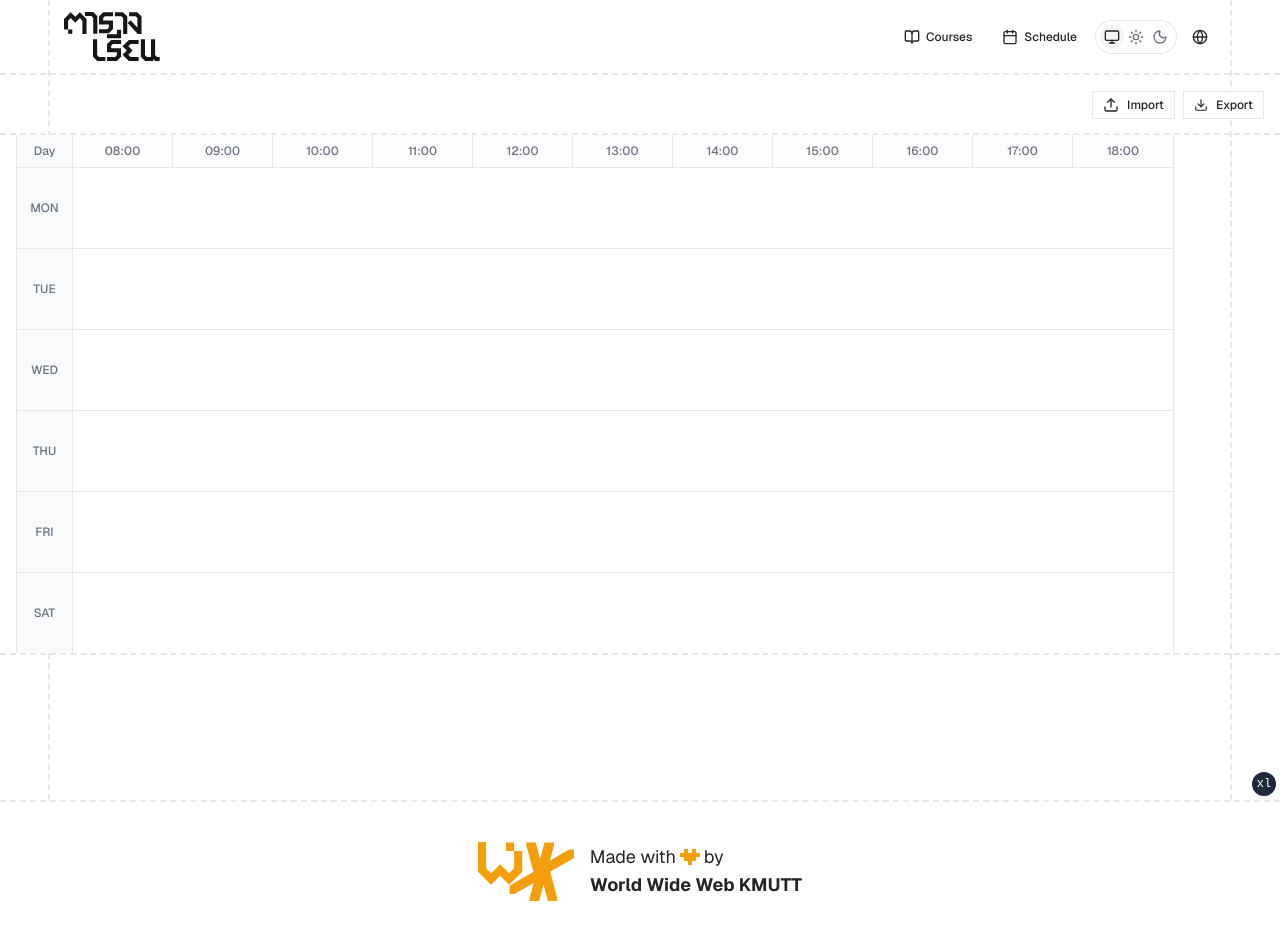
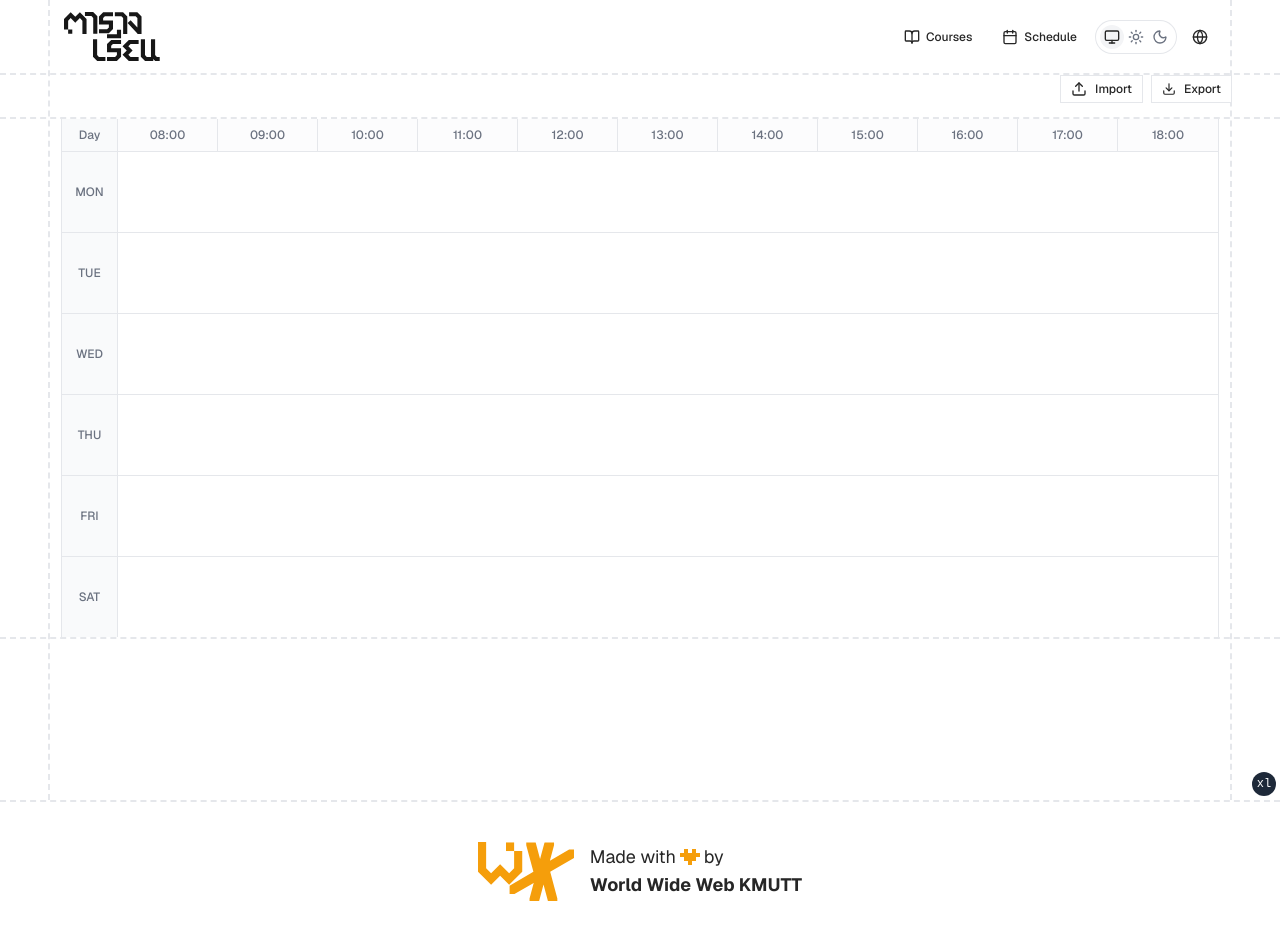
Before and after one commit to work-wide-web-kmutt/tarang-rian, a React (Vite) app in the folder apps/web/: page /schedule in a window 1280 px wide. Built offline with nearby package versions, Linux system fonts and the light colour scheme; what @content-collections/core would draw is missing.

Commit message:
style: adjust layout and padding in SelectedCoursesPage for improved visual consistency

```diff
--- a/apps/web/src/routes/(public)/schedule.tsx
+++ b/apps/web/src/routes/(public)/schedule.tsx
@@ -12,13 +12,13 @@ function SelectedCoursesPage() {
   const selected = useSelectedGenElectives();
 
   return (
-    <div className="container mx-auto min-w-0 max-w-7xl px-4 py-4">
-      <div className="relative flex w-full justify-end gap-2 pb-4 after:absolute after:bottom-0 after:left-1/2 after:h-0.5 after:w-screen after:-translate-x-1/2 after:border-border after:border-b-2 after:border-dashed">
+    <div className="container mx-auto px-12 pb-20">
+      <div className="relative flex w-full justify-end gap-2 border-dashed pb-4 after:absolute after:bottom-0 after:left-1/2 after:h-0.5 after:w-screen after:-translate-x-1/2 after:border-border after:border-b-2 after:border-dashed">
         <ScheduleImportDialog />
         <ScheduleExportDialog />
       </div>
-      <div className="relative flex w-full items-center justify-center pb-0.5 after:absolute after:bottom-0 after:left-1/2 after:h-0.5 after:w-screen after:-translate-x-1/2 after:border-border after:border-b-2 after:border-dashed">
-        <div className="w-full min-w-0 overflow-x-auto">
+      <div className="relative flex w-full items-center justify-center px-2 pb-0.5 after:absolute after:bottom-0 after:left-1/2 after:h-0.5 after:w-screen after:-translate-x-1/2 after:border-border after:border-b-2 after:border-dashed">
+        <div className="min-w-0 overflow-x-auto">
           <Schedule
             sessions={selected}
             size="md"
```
——————————
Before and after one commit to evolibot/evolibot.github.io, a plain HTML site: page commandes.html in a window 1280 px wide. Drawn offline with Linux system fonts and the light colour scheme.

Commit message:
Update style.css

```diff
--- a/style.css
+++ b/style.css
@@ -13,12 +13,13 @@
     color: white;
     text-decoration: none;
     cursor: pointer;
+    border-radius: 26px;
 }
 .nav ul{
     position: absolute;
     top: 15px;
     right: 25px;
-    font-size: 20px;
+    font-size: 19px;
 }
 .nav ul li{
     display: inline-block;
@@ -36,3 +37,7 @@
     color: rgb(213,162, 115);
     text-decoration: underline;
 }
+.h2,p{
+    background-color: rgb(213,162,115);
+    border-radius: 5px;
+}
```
——————————
Pick out every line above that contains the word "style" and copy it.

style: adjust layout and padding in SelectedCoursesPage for improved visual consistency
Update style.css
--- a/style.css
+++ b/style.css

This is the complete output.